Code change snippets
§ §

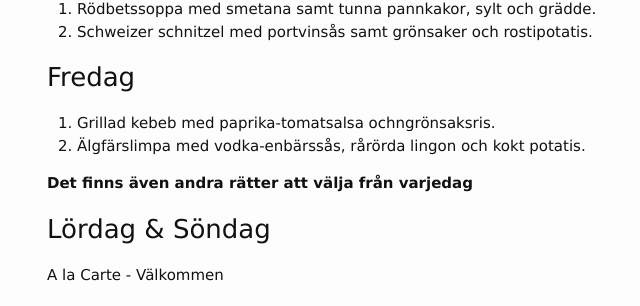
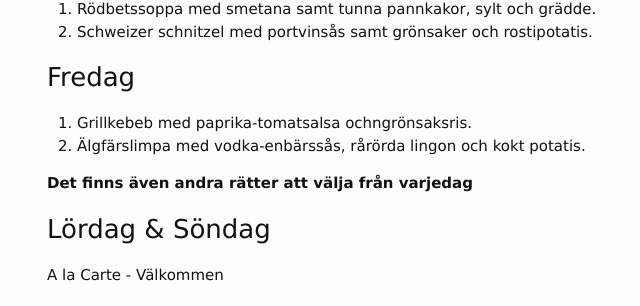
Before and after one commit to FarInn62/farinn62.github.io, a Jekyll site: the page built from lunch.md, in a window 1280 px wide. Shown: the part 620-926 px from the top of the page, without its empty margins (223-863 px from the left). Built offline with Jekyll 4.4.1, drawn with Linux system fonts in a browser that asks for light colours.

Commit message:
Update lunch.md

```diff
--- a/lunch.md
+++ b/lunch.md
@@ -32,7 +32,7 @@ Alla rätter: 80:- Take away: 65:-
 
 ### Fredag
 
-1. Grillad kebeb med paprika-tomatsalsa ochngrönsaksris.
+1. Grillkebeb med paprika-tomatsalsa ochngrönsaksris.
 2. Älgfärslimpa med vodka-enbärssås, rårörda lingon och kokt potatis.
 
   **Det finns även andra rätter att välja från varjedag**
```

§ §

ASSIGNMENT
Wherever the string "paprika" appears in the entries above, return the line it appears on.

EXERCISE SOLUTION
-1. Grillad kebeb med paprika-tomatsalsa ochngrönsaksris.
+1. Grillkebeb med paprika-tomatsalsa ochngrönsaksris.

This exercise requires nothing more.